### TASK DESCRIPTION
Look for the word "visible" in the material below. Copy each line that has it.

►

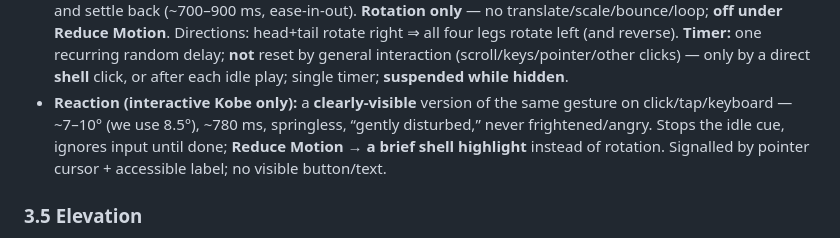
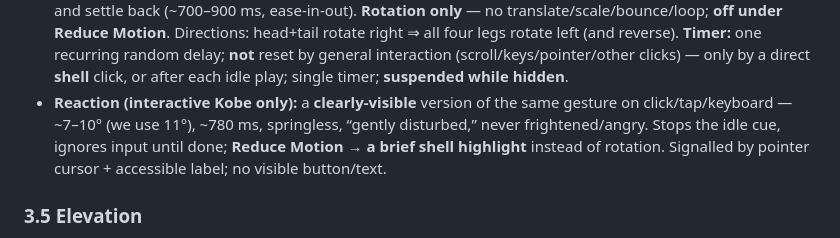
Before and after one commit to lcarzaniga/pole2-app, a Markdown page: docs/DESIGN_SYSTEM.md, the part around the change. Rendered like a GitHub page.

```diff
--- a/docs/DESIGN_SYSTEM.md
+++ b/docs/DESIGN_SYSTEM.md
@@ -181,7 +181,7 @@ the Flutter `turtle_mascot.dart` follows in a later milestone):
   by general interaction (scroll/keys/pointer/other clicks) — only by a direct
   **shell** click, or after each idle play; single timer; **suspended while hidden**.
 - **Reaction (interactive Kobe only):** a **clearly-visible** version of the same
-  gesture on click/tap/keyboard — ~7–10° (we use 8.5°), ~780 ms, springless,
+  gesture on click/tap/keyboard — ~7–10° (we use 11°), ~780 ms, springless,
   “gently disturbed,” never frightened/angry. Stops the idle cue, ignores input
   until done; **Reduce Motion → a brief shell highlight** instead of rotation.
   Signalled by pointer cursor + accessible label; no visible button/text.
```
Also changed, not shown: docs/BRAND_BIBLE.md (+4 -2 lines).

◄
►

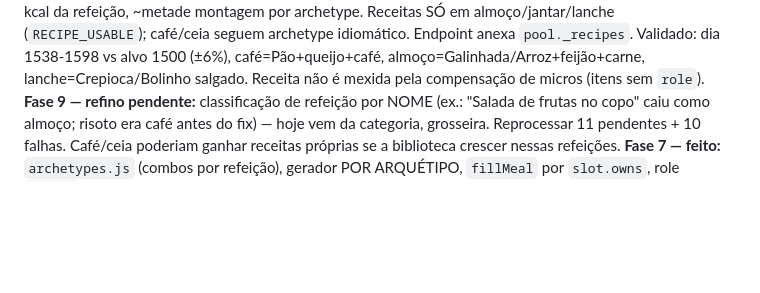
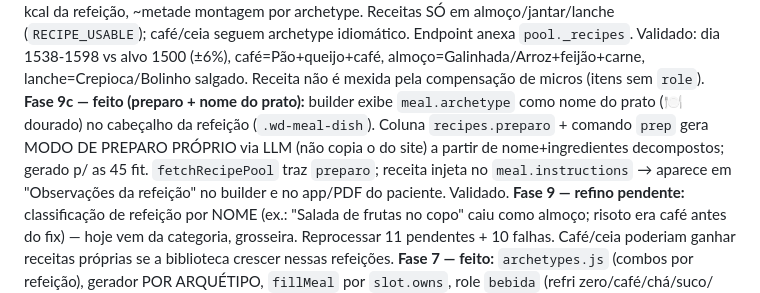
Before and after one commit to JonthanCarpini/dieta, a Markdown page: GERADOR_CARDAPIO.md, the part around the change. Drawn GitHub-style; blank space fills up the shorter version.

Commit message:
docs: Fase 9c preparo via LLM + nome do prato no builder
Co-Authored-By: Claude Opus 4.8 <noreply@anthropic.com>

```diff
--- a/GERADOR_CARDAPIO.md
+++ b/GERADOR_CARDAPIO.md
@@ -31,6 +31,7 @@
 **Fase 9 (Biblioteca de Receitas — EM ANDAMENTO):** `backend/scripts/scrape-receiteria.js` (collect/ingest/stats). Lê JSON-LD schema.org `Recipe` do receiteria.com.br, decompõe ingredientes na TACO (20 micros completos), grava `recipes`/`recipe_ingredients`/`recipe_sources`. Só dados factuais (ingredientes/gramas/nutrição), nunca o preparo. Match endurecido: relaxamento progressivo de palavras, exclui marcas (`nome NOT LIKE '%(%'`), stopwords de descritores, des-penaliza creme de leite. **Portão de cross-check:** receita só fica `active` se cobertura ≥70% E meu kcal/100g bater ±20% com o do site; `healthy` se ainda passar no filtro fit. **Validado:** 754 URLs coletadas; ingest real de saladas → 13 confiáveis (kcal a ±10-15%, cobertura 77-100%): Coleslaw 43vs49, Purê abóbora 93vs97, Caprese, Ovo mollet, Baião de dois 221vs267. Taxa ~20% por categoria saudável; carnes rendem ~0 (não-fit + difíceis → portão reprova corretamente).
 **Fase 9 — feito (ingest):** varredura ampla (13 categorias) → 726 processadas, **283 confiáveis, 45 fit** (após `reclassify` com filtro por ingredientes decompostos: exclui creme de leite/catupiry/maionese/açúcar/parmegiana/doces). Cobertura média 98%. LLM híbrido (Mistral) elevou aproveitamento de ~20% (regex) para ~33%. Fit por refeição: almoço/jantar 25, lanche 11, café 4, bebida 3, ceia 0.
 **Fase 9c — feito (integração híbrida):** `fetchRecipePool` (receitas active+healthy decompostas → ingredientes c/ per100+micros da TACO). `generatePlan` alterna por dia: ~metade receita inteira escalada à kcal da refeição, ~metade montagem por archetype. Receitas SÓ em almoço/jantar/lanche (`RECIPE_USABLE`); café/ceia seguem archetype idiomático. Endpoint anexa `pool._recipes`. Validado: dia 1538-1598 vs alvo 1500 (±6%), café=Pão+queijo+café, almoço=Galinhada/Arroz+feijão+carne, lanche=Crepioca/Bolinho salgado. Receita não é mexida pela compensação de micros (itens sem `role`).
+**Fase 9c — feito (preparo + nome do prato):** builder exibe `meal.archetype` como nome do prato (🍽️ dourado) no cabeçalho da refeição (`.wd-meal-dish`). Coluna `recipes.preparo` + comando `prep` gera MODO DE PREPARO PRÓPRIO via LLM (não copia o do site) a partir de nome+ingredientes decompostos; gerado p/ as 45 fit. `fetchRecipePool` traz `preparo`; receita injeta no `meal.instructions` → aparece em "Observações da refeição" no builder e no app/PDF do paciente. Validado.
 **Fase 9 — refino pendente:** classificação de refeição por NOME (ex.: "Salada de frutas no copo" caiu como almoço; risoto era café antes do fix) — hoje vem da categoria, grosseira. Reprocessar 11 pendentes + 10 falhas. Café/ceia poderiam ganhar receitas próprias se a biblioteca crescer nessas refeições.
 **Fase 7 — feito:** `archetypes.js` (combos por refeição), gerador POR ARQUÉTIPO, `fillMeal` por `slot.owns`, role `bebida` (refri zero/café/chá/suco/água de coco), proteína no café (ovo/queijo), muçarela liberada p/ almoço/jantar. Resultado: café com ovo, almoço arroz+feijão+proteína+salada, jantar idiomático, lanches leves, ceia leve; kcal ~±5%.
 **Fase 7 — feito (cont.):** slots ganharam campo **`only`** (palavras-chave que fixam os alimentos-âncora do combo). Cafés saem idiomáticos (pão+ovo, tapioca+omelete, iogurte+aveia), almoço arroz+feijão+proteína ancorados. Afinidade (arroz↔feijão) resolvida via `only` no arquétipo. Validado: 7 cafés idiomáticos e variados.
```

◄

### SOLUTION TO THIS TASK
 - **Reaction (interactive Kobe only):** a **clearly-visible** version of the same
   Signalled by pointer cursor + accessible label; no visible button/text.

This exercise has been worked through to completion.